Without any images, write the data out exactly as it appears.

Records from a dataset

- Opening Delimiter -

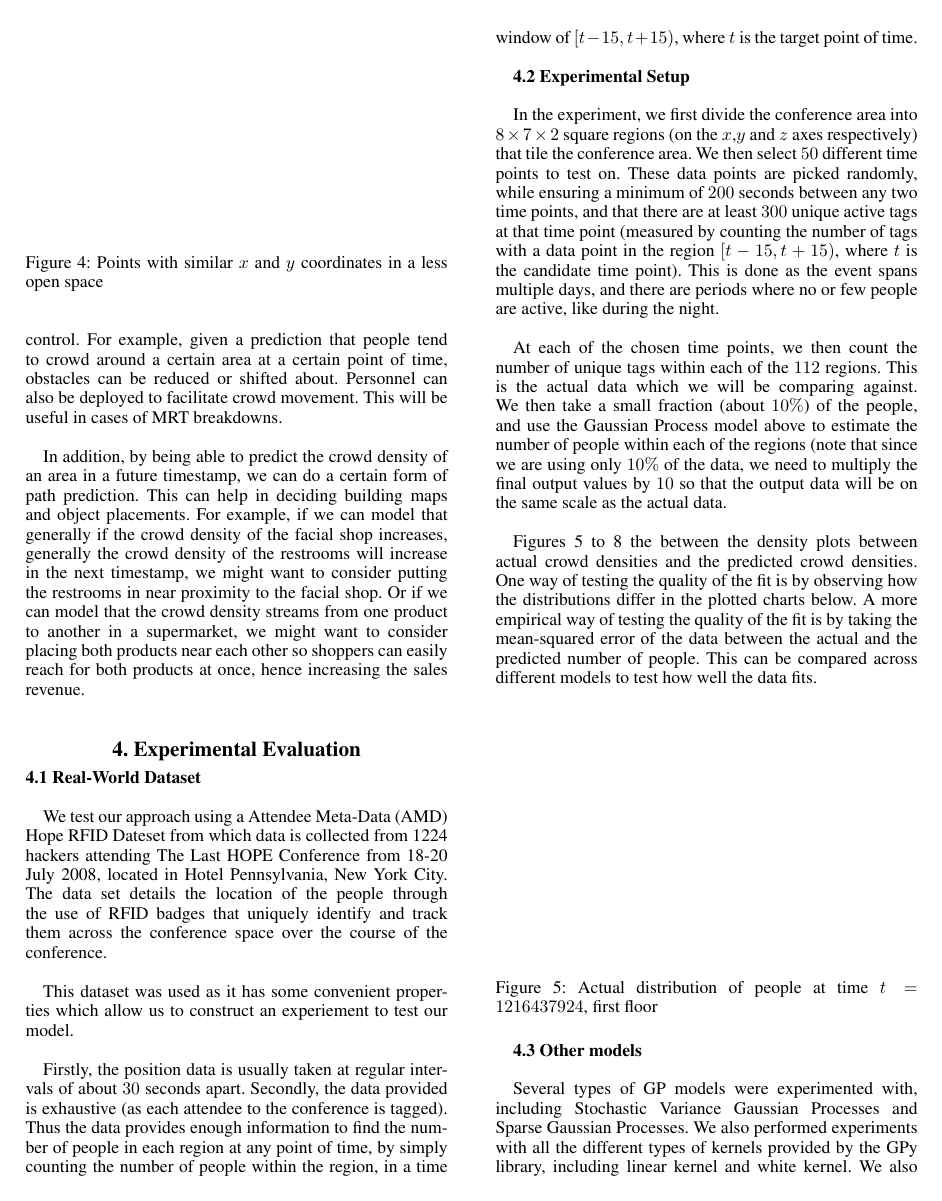
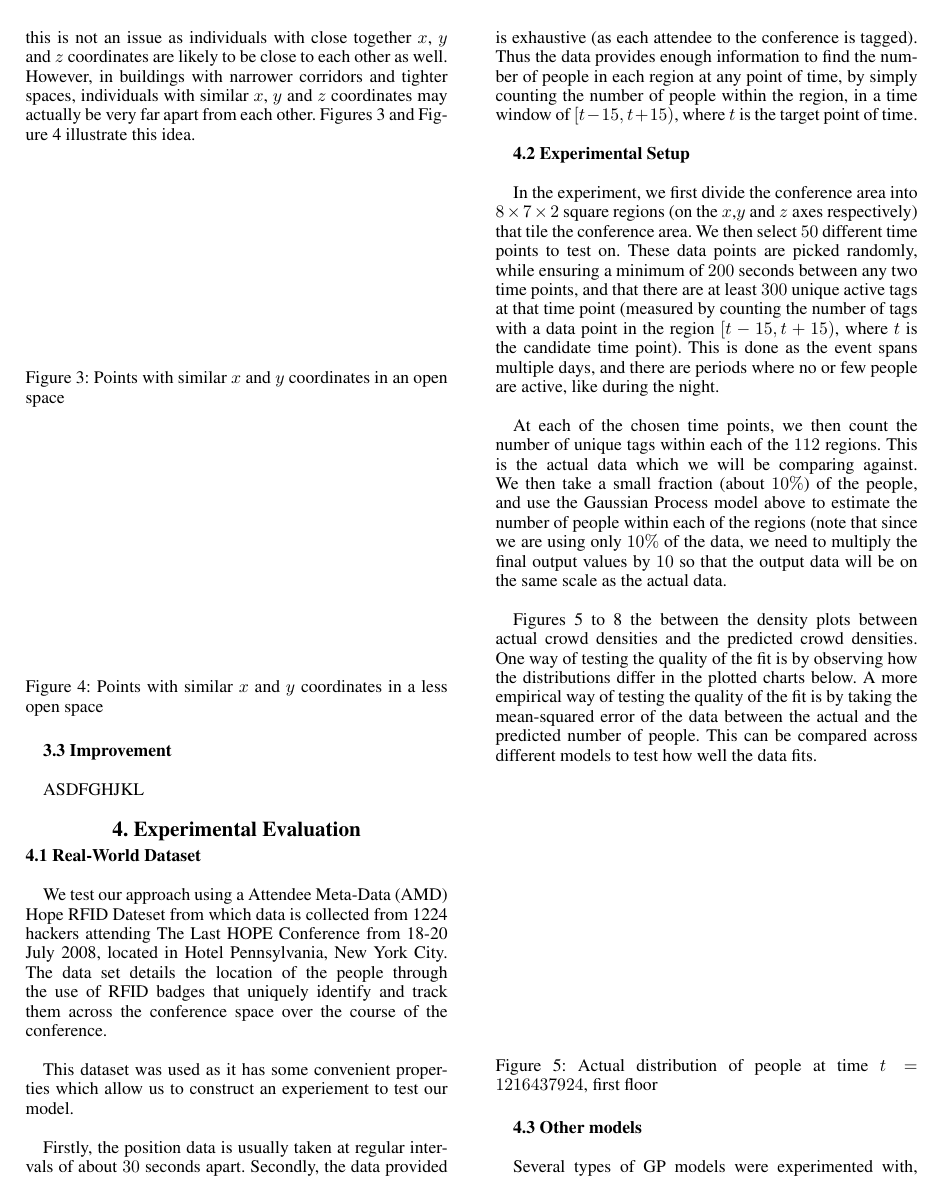
Before and after one commit to Ohohcakester/cs4246-project, a LaTeX paper (report/report.tex): page 4 of 6. Compiled offline with pdfLaTeX.

Commit message:
autocommit report

```diff
--- a/report/report.tex
+++ b/report/report.tex
@@ -144,11 +150,7 @@ Be default we regress the $(x,y,z)$ coordinates of each individual as it is conv
 
 {\bf3.3  Improvement} \\
 
-% What is this for?
-By knowing the predicted densities of people within a defined radius of a certain point, we can do better crowd control. For example, given a prediction that people tend to crowd around a certain area at a certain point of time, obstacles can be reduced or shifted about. Personnel can also be deployed to facilitate crowd movement. This will be useful in cases of MRT breakdowns. \\
-
-% What is this for?
-In addition, by being able to predict the crowd density of an area in a future timestamp, we can do a certain form of path prediction. This can help in deciding building maps and object placements. For example, if we can model that generally if the crowd density of the facial shop increases, generally the crowd density of the restrooms will increase in the next timestamp, we might want to consider putting the restrooms in near proximity to the facial shop. Or if we can model that the crowd density streams from one product to another in a supermarket, we might want to consider placing both products near each other so shoppers can easily reach for both products at once, hence increasing the sales revenue. \\
+ASDFGHJKL
 
 \section{4.  Experimental Evaluation}
 
```
Also changed, not shown: report/report.tex (8 more changed lines).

- Closing Delimiter -

- **Solution to this problem**
Before and after one commit to Ohohcakester/cs4246-project, a LaTeX paper (report/report.tex): page 4 of 6. Compiled offline with pdfLaTeX.

Commit message:
autocommit report

```diff
--- a/report/report.tex
+++ b/report/report.tex
@@ -144,11 +150,7 @@ Be default we regress the $(x,y,z)$ coordinates of each individual as it is conv
 
 {\bf3.3  Improvement} \\
 
-% What is this for?
-By knowing the predicted densities of people within a defined radius of a certain point, we can do better crowd control. For example, given a prediction that people tend to crowd around a certain area at a certain point of time, obstacles can be reduced or shifted about. Personnel can also be deployed to facilitate crowd movement. This will be useful in cases of MRT breakdowns. \\
-
-% What is this for?
-In addition, by being able to predict the crowd density of an area in a future timestamp, we can do a certain form of path prediction. This can help in deciding building maps and object placements. For example, if we can model that generally if the crowd density of the facial shop increases, generally the crowd density of the restrooms will increase in the next timestamp, we might want to consider putting the restrooms in near proximity to the facial shop. Or if we can model that the crowd density streams from one product to another in a supermarket, we might want to consider placing both products near each other so shoppers can easily reach for both products at once, hence increasing the sales revenue. \\
+ASDFGHJKL
 
 \section{4.  Experimental Evaluation}
 
```
Also changed, not shown: report/report.tex (8 more changed lines).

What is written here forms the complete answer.